►

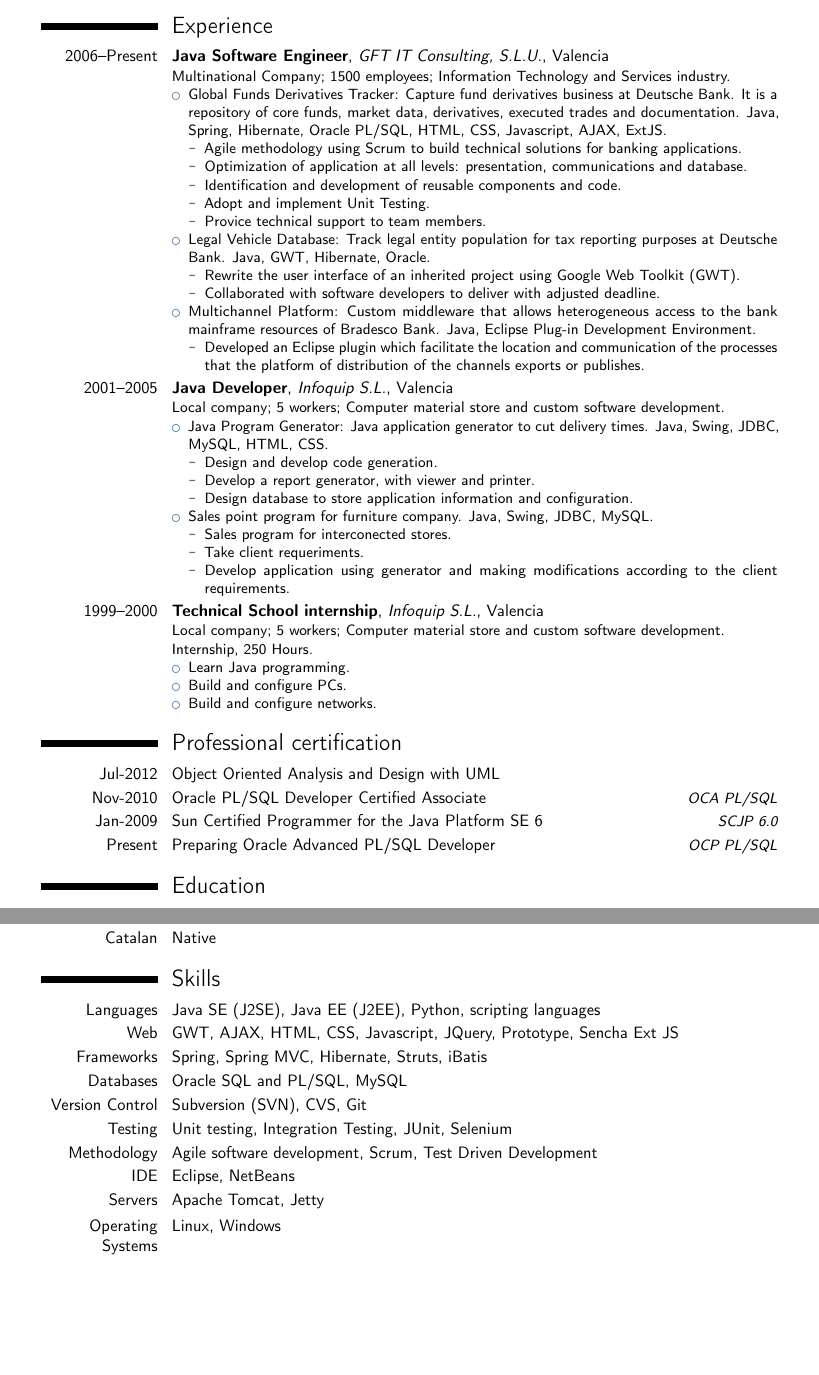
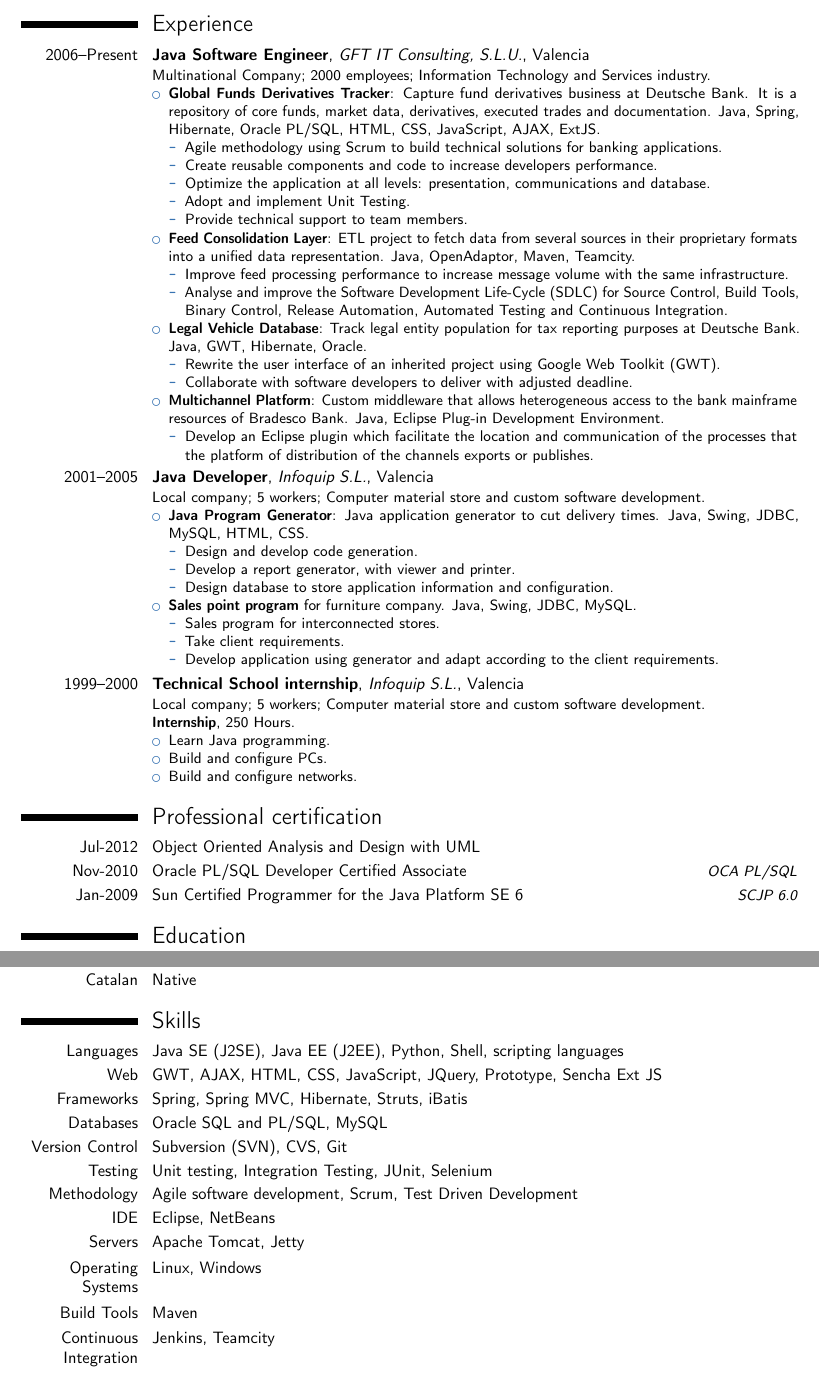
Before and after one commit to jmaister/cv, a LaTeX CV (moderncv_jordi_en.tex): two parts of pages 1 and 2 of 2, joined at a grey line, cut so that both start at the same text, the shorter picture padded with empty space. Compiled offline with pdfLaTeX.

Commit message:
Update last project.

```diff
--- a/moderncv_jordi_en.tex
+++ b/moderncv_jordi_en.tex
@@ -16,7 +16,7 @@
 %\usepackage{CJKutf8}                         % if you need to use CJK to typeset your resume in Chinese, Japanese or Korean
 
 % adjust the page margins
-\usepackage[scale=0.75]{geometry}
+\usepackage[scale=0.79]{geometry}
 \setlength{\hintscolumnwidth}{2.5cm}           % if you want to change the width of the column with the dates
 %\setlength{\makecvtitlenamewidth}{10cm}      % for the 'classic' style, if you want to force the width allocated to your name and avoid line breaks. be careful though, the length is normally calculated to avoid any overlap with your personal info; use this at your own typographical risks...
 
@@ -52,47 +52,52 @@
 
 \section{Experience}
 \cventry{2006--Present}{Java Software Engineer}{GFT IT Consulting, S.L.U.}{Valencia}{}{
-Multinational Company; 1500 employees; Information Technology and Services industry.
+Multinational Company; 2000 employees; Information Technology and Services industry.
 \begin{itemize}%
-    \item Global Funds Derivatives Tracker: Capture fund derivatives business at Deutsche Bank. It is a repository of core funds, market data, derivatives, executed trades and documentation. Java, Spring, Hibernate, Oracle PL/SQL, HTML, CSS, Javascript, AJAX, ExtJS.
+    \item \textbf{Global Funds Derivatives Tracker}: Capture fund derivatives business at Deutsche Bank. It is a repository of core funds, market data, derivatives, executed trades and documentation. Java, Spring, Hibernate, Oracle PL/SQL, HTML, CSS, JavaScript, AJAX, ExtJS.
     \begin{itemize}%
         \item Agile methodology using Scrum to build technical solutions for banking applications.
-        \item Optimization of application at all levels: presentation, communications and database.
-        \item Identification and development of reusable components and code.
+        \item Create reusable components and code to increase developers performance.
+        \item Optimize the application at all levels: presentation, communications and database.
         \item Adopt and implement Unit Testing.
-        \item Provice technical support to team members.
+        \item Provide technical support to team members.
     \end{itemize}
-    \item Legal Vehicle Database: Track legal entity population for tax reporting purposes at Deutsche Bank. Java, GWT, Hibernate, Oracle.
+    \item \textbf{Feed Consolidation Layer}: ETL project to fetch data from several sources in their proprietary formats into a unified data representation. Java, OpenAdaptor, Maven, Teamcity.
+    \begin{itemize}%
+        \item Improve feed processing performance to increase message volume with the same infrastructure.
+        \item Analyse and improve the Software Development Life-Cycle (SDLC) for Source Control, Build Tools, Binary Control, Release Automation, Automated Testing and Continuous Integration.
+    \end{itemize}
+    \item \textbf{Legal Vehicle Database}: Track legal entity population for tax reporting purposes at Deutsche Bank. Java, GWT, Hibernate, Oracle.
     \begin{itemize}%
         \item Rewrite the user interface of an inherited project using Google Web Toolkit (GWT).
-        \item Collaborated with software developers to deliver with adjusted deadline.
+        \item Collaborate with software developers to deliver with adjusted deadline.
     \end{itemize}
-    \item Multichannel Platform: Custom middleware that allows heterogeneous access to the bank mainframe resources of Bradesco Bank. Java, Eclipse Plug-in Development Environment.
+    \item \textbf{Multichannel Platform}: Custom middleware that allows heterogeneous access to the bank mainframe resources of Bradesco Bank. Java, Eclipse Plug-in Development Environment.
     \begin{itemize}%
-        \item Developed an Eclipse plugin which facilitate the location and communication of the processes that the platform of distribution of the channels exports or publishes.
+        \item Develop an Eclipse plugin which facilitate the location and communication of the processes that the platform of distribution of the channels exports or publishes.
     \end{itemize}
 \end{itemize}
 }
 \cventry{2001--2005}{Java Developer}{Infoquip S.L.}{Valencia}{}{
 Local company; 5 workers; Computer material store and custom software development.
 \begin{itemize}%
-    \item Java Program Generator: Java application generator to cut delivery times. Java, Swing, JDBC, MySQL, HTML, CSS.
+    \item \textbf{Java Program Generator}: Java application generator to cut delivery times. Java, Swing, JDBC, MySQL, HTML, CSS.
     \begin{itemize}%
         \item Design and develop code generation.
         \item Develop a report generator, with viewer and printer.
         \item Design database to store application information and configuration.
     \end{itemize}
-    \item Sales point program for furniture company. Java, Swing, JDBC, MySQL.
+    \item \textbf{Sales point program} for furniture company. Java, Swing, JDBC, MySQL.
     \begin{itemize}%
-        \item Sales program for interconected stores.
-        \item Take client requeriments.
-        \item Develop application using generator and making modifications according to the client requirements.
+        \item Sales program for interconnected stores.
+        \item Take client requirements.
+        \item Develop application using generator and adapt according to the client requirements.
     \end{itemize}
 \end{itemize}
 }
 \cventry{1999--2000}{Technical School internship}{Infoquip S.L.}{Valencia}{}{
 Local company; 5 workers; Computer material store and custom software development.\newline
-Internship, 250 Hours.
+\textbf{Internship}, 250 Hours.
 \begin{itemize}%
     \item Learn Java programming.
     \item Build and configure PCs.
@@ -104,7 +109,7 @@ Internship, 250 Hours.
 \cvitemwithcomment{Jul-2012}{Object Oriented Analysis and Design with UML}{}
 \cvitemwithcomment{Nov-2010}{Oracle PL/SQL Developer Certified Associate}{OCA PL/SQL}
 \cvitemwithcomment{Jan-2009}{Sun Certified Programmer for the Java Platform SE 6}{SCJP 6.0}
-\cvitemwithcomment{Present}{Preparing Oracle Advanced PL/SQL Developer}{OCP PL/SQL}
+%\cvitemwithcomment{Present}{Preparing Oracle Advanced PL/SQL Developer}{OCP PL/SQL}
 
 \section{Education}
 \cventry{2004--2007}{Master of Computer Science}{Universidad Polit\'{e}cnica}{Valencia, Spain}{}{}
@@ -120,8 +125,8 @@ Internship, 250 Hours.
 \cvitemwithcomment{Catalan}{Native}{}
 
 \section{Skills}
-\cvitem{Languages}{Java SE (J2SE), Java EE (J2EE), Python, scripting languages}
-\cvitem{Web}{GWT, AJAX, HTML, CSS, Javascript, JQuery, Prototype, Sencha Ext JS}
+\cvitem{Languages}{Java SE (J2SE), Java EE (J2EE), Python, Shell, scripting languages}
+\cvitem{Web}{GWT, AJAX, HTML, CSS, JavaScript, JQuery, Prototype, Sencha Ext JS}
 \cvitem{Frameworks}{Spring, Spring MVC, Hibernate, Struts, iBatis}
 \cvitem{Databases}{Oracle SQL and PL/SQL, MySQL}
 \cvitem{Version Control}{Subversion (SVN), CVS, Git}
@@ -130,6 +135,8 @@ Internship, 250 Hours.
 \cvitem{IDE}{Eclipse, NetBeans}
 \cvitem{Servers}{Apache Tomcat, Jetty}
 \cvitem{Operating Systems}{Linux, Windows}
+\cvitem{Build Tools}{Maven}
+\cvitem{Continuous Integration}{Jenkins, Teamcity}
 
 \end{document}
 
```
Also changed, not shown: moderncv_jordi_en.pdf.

◄
►

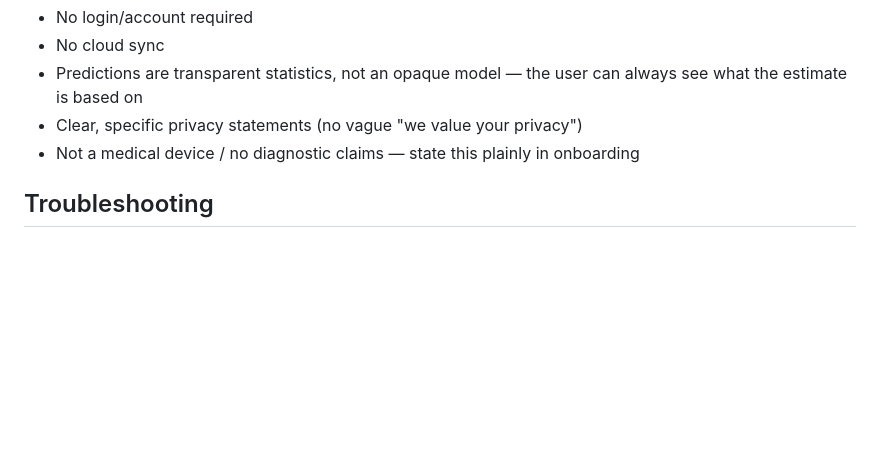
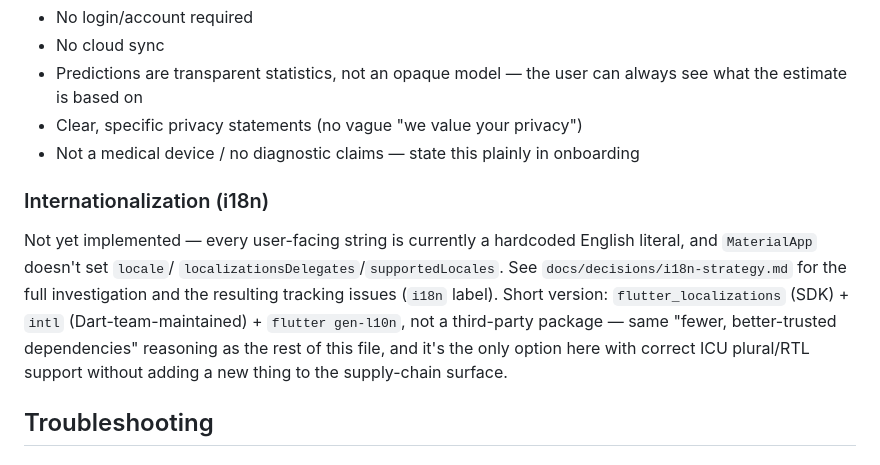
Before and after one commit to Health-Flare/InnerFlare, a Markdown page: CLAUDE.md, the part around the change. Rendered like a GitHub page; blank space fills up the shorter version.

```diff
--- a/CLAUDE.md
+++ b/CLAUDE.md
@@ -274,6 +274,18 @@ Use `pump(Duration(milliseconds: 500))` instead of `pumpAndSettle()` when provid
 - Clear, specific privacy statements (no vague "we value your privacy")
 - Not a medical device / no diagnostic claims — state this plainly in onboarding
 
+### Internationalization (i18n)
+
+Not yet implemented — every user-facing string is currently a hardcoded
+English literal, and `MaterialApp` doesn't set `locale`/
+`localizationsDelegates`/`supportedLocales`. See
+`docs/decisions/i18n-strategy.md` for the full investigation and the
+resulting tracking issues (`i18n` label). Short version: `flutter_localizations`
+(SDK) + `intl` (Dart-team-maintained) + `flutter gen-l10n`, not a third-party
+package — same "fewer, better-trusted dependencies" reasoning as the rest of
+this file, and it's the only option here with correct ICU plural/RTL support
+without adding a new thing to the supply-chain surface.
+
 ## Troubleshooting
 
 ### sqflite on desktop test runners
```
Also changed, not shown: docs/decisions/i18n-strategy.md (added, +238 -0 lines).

◄
►

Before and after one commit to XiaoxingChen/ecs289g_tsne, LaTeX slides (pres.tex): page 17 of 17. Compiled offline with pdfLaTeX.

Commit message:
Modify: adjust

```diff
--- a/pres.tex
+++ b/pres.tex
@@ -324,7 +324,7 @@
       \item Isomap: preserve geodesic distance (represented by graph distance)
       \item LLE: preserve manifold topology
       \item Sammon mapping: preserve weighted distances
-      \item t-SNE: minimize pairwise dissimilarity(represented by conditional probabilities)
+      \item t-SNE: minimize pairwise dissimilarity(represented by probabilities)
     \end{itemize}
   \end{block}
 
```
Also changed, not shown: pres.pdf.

◄

WHAT YOU WILL DO
Show every line of the material that includes the string "same".

EXERCISE OUTPUT
Before and after one commit to jmaister/cv, a LaTeX CV (moderncv_jordi_en.tex): two parts of pages 1 and 2 of 2, joined at a grey line, cut so that both start at the same text, the shorter picture padded with empty space. Compiled offline with pdfLaTeX.
+        \item Improve feed processing performance to increase message volume with the same infrastructure.
+package — same "fewer, better-trusted dependencies" reasoning as the rest of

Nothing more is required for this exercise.